Did you even read the contract or are you just one of these idiots who will happily sign anything put in front of them?
Re: No more contracts for me
Yes of course I read it, and used my biro to delete that and a couple of other daft clauses. They accepted the amended contract, no doubt because I was bringing my own hardware so they were not subsidising me . Did not stop them half-heartedly trying it on later when I terminated.
I was just making the point that the current two-year lock-ins are NOTHING! People should stay away from contracts altogether - if the operator finds a reason to surprise you with a huge bill there is little you can do about it. At least with pre-pay the most you can lose is a tenner or so.
Will this affect the way they arbitrarily increase the monthly payments in "fixed price" contracts?
I struggle with the whole 2 year contract thing these days. Is it socially responsible lending to be offering 2 years credit to buy a fancy phone?
I can see an argument that a mobile is an essential these days, but then you can buy a basic handset from Tesco for £9.00 (it makes and receives calls, the primary function), or a smartphone from £50.

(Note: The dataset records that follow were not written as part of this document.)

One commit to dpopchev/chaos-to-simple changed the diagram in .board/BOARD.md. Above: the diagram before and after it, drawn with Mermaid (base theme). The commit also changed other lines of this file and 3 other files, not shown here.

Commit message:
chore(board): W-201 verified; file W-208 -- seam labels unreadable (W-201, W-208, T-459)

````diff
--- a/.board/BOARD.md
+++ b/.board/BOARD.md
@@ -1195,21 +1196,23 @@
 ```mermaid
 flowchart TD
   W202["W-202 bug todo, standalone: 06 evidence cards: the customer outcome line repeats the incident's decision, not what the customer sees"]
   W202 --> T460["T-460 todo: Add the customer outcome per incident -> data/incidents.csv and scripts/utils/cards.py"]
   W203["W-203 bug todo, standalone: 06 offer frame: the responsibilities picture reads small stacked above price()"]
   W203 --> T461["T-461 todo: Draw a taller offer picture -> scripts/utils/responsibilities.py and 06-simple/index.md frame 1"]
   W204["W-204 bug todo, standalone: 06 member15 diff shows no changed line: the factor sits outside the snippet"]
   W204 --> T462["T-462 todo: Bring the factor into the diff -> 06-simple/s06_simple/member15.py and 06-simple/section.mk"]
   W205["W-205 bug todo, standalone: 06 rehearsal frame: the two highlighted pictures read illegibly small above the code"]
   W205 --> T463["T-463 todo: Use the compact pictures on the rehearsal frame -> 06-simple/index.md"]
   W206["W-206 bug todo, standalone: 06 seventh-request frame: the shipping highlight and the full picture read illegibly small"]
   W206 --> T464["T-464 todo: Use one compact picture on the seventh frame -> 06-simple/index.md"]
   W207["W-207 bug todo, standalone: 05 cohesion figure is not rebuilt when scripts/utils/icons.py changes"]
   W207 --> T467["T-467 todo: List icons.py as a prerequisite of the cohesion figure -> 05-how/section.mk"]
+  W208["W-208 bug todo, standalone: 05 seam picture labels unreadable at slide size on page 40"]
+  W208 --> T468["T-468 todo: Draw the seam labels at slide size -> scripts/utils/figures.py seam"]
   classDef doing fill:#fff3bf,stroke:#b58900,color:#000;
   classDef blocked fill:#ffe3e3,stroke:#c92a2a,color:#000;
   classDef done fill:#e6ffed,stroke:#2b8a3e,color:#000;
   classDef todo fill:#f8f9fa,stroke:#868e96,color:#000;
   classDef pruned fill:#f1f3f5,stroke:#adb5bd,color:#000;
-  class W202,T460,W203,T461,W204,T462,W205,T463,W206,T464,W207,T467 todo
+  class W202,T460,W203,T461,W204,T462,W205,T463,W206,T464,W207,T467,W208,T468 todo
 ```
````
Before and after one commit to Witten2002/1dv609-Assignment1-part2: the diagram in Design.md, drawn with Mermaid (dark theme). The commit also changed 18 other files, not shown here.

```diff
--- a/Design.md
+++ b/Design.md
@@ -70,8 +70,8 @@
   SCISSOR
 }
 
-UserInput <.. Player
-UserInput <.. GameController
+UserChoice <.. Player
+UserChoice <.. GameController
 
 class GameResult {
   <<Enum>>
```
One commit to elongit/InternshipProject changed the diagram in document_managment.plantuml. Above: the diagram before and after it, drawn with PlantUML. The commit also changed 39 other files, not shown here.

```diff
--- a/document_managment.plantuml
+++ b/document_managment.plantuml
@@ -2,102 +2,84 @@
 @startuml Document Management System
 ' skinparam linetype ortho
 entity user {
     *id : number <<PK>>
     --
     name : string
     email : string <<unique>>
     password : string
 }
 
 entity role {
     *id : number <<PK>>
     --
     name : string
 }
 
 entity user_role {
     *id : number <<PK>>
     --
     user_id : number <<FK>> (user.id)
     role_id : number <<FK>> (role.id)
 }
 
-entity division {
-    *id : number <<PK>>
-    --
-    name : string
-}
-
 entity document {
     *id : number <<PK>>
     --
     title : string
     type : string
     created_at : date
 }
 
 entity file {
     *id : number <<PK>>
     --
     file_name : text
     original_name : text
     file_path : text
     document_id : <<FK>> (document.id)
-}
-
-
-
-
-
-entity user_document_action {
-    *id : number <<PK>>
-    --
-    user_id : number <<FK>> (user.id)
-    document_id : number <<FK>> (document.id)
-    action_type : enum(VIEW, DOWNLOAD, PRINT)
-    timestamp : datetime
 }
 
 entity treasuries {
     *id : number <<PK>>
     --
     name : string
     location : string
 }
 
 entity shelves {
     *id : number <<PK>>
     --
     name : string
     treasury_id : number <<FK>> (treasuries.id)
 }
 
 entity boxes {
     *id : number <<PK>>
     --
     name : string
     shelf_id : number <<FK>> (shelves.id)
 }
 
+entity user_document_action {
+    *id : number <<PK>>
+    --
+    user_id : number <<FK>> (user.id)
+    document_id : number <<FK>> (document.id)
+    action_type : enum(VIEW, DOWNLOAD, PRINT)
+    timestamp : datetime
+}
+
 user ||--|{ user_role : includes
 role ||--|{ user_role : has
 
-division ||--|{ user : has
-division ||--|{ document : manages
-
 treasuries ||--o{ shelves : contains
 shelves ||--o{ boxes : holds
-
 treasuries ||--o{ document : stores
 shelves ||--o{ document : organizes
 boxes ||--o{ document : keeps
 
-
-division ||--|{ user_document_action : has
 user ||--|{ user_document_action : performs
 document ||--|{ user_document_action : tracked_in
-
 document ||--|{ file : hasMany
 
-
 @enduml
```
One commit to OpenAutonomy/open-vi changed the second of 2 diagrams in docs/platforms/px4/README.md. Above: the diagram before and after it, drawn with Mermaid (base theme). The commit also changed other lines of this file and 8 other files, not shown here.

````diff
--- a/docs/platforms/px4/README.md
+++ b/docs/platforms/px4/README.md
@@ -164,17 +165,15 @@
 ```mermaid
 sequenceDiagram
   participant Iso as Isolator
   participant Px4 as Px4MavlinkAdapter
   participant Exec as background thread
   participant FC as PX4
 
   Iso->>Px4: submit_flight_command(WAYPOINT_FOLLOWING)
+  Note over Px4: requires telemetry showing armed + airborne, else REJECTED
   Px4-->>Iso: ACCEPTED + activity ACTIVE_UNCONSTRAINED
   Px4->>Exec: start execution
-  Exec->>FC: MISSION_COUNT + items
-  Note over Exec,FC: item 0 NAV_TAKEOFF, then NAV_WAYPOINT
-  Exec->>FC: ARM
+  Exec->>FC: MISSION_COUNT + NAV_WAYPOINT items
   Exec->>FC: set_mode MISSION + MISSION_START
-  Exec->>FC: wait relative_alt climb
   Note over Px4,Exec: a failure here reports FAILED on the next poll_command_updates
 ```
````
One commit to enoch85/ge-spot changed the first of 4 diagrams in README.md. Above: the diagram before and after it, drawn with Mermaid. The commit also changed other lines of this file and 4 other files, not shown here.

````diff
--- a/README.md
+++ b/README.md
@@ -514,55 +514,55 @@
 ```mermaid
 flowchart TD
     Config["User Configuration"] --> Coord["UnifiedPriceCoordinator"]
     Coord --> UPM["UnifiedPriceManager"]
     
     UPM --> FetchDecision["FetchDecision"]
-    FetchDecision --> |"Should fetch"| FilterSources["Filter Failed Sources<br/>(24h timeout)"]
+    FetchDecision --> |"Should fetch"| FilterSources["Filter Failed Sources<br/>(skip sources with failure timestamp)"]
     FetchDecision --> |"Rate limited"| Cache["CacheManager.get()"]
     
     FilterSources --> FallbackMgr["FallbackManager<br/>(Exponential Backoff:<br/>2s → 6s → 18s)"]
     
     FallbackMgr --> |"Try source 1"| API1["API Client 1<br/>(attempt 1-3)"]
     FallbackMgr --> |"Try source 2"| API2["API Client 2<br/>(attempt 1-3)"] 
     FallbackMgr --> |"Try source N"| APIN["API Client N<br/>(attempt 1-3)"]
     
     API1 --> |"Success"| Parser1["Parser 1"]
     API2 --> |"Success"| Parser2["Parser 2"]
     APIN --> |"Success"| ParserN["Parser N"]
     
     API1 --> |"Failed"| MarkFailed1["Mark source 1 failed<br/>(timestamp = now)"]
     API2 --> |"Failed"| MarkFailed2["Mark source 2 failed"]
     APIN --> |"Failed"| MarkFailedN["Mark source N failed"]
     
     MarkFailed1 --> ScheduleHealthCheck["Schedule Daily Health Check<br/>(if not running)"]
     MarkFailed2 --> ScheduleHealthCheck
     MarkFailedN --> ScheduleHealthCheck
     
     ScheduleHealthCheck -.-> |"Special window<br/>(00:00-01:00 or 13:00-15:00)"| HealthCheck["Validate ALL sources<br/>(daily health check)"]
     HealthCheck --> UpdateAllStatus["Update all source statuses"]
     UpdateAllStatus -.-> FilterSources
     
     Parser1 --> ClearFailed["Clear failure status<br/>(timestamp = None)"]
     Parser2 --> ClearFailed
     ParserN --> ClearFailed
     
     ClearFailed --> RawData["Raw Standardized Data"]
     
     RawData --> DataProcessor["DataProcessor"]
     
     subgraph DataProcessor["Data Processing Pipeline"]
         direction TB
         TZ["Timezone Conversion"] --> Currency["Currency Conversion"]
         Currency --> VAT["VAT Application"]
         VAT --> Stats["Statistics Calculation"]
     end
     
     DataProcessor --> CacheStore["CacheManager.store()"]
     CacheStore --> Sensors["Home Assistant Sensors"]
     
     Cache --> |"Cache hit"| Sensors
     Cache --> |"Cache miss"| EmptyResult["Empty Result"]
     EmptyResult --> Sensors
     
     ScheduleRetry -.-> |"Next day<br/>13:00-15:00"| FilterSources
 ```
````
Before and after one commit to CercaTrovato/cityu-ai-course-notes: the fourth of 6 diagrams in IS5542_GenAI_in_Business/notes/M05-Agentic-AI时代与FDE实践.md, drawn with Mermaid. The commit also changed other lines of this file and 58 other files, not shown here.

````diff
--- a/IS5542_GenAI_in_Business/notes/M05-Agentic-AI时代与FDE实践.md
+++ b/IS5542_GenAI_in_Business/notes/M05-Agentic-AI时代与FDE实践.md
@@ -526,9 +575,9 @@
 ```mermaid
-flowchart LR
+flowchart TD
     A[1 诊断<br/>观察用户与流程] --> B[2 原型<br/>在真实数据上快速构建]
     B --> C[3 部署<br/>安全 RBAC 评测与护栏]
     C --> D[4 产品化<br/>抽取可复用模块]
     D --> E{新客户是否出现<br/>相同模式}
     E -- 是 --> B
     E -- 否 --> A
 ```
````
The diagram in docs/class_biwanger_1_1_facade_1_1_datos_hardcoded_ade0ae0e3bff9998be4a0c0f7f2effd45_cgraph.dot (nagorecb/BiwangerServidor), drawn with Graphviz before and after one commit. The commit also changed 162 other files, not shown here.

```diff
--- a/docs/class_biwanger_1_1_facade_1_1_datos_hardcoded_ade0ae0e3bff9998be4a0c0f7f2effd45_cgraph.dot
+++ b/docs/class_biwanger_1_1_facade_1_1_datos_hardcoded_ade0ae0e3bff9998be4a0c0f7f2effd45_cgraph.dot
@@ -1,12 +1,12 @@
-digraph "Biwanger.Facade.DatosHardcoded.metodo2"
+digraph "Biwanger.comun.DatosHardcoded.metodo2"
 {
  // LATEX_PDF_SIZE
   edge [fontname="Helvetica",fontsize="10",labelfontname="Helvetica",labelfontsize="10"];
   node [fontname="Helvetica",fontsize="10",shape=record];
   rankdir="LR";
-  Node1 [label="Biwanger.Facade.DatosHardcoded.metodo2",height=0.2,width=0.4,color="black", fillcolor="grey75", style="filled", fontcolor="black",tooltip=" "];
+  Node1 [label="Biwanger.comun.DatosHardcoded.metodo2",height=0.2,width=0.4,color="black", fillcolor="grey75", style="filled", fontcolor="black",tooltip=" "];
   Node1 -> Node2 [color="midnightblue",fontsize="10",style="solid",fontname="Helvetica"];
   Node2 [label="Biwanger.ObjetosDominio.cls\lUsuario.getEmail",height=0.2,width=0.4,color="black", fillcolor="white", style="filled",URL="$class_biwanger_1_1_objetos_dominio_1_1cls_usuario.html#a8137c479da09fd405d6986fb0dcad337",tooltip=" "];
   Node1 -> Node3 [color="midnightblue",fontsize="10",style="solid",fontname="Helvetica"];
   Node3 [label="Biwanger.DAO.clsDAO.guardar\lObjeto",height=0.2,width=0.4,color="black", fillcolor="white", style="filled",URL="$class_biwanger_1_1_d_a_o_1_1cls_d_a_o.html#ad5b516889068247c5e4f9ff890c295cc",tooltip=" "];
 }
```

Would we consider it socially responsible if high street shoe shops were offering 2 years credit to buy a pair of Christian Louboutin's or Jimmy Choo's? (I know way to much about women's shoes, hence Paris!)
I do miss those cheap "dumb" phones that looked unique and beautiful.
They claim the cash price of an 16GB iPhone 5 is £600! There's honesty for you!
Still no good with custom firmware and locked bootloaders
My wife got an Xperia Arc on O2 about 2 years ago.
The Android 2.3 firmware ran out of app space due to all the O2 Bloatware. I rooted and removed it. O2 then updated the O2 FW to sort some bugs, but with all the bloat back and no root available for that version. No space again for apps.
Great, ICS must be out soon ...... then O2 decided to not go ahead and it was stuck on 2.3 with very little apps.
Ah, custom firmware ..... nope. Booloader has been locked by O2 as well.
Never again. If they didn't fuck with the firmware for "added value" crippling the handset then add insult to injury by stopping you updating the ROM then I would think about it.
Sim Free from now on!
Re: Still no good with custom firmware and locked bootloaders
Sorry, but that's Sony's fault for cripling the handset on purpose by providing NotQuiteEnough™ memory, or yours for not evaluating the options (though that's harsh and I prefer to blame Sony)
- Vid Hubble 'scope snaps 200,000-ton chunky crumble conundrum
- Bugger the jetpack, where's my 21st-century Psion?
- Windows 8.1 Update 1 spewed online a MONTH early – by Microsoft
- Google offers up its own Googlers in cloud channel chumship trawl
- Something for the Weekend, Sir? Why can’t I walk past Maplin without buying stuff I don’t need?